Within these entries, which lines include the string "onClick"? Copy each one.
■ ■ ■ ■ ■
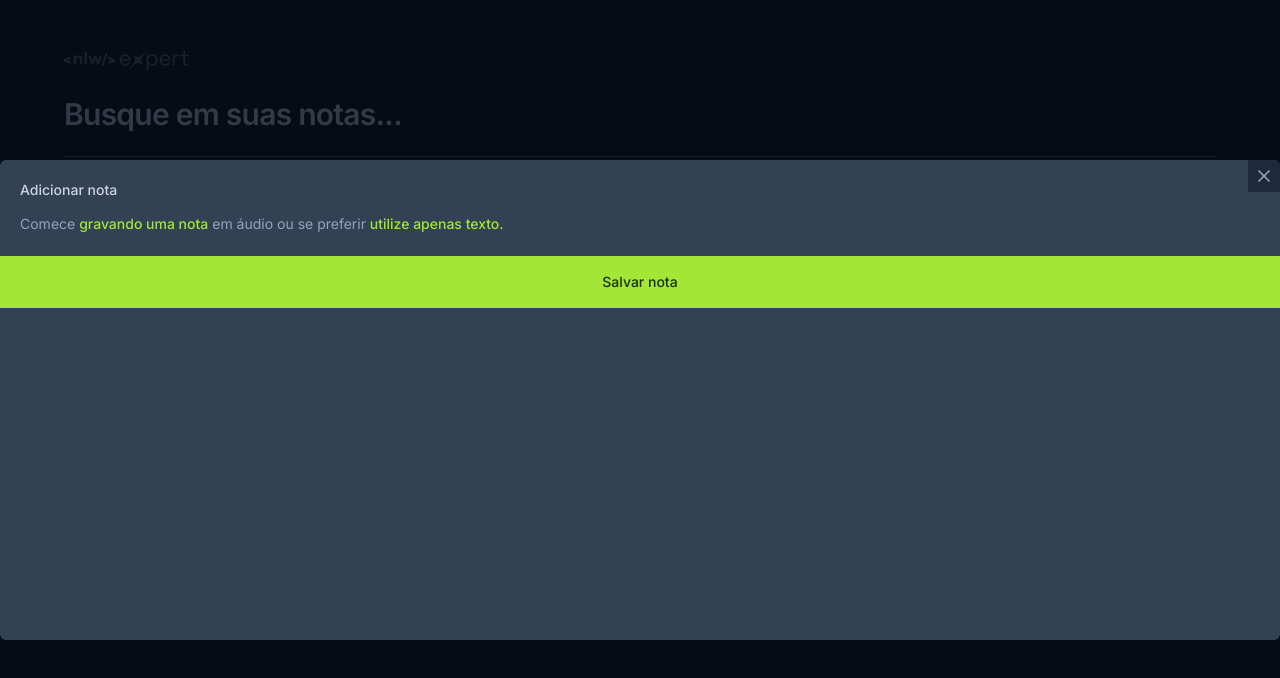
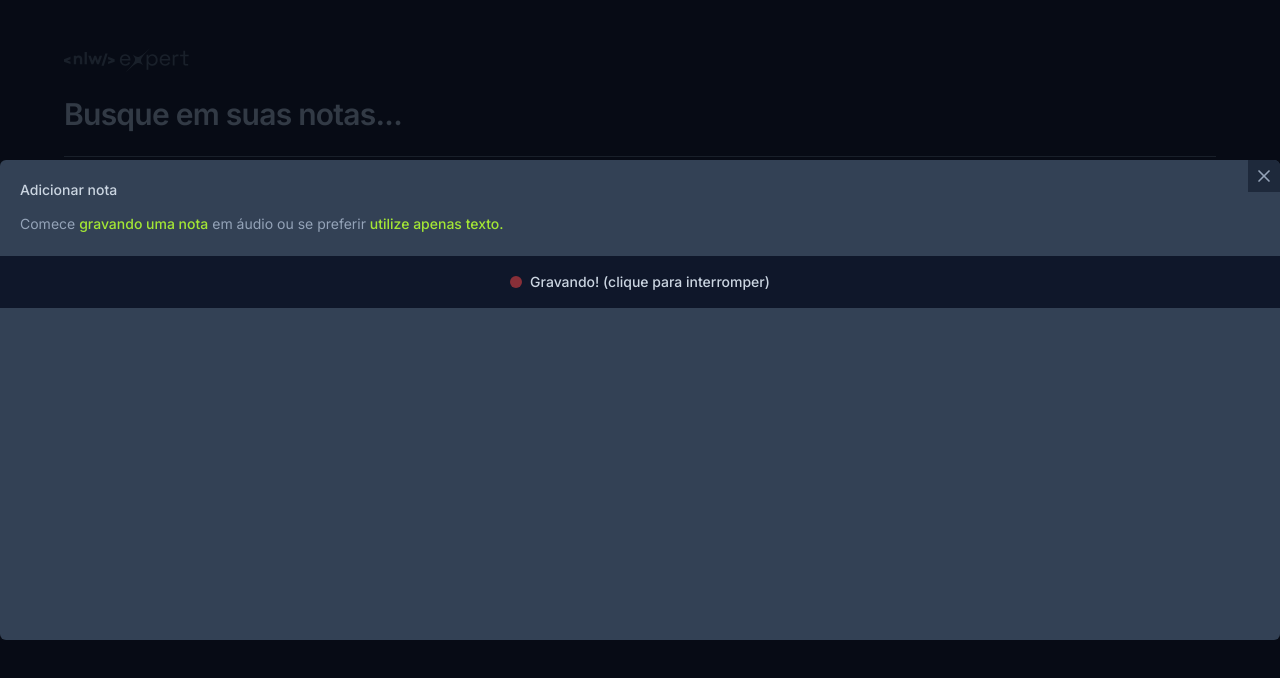
Before and after one commit to welingtonsoftware/nlw-expert-note, a React (Vite) app: page / in a window 1280 px wide. Both pictures are taken after a click on the button 248 px from the left and 306 px from the top of the page. Shown: the top 678 px of the page. Built offline with nearby package versions, Linux system fonts and the light colour scheme.

Commit message:
feat create handleStopRecording and handleStartRecording

```diff
--- a/src/components/new-note-card.tsx
+++ b/src/components/new-note-card.tsx
@@ -8,6 +8,7 @@ interface NewNoteCardProps {
 }
 export function NewNoteCard({ onNoteCreated }: NewNoteCardProps) {
   const [shouldShowOnboarding, setShoudShowOnboarding] = useState(true);
+  const [isRecording, setIsRecording] = useState(true);
   const [content, setContent] = useState("");
 
   function handleStartEditor() {
@@ -32,9 +33,17 @@ export function NewNoteCard({ onNoteCreated }: NewNoteCardProps) {
     toast.success("Nota criada com sucesso!");
   }
 
+  function handleStartRecording() {
+    setIsRecording(true)
+  }
+
+  function handleStopRecording() {
+    setIsRecording(false)
+  }
+
   return (
     <Dialog.Root>
-      <Dialog.Trigger className="rounded-md flex flex-col bg-slate-700 text-left p-5 gap-3 hover:right-2  hover:ring-slate-600 focus-visible:ring-2 focus-visible:ring-lime-400 outline-none">
+      <Dialog.Trigger className="rounded-md flex flex-col bg-slate-700 text-left p-5 gap-3 outline-none hover:right-2  hover:ring-slate-600 focus-visible:ring-2 focus-visible:ring-lime-400">
         <span className="text-sm font-medium text-slate-200">
           Adicionar nota
         </span>
@@ -50,7 +59,8 @@ export function NewNoteCard({ onNoteCreated }: NewNoteCardProps) {
           <Dialog.Close className="absolute right-0 top-0 bg-slate-800 p-1.5 text-slate-400 hover:text-slate-100">
             <X className="size-5" />
           </Dialog.Close>
-          <form onSubmit={handleSaveNote} className="flex-1 flex flex-col">
+
+          <form  className="flex-1 flex flex-col">
             <div className="flex flex-1 flex-col gap-3 p-5">
               <span className="text-sm font-medium text-slate-300">
                 Adicionar nota
@@ -58,11 +68,16 @@ export function NewNoteCard({ onNoteCreated }: NewNoteCardProps) {
               {shouldShowOnboarding ? (
                 <p className="text-sm leading-6 text-slate-400">
                   Comece{" "}
-                  <button className="font-medium text-lime-400 hover:underline ">
+                  <button
+                    type="button"
+                    onClick={handleStartRecording}
+                    className="font-medium text-lime-400 hover:underline "
+                  >
                     gravando uma nota
                   </button>{" "}
                   em áudio ou se preferir{" "}
                   <button
+                    type="button"
                     onClick={handleStartEditor}
                     className="font-medium text-lime-400 hover:underline "
                   >
@@ -75,16 +90,28 @@ export function NewNoteCard({ onNoteCreated }: NewNoteCardProps) {
                   className="text-sm leading-6 text-slate-400 bg-transparent resize-none flex-1 outline-none"
                   onChange={handleContentChange}
                   value={content}
-                ></textarea>
+                />
               )}
             </div>
 
-            <button
-              type="submit"
-              className="w-full bg-lime-400 py-4 text-center text-sm text-lime-950 outline-none font-medium hover:bg-lime-500"
-            >
-              Salvar nota
-            </button>
+            {isRecording ? (
+              <button
+                type="button"
+                onClick={handleStopRecording}
+                className="w-full flex items-center justify-center gap-2 bg-slate-900 py-4 text-center text-sm text-slate-300 outline-none font-medium hover:text-slate-100"
+              >
+                <div className="size-3 rounded-full bg-red-500 animate-pulse" />
+                Gravando! (clique para interromper)
+              </button>
+            ) : (
+              <button
+                type="button"
+                onClick={handleSaveNote}
+                className="w-full bg-lime-400 py-4 text-center text-sm text-lime-950 outline-none font-medium hover:bg-lime-500"
+              >
+                Salvar nota
+              </button>
+            )}
           </form>
         </Dialog.Content>
       </Dialog.Portal>
```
■ ■ ■ ■ ■
■ Task response:
+                    onClick={handleStartRecording}
                     onClick={handleStartEditor}
+                onClick={handleStopRecording}
+                onClick={handleSaveNote}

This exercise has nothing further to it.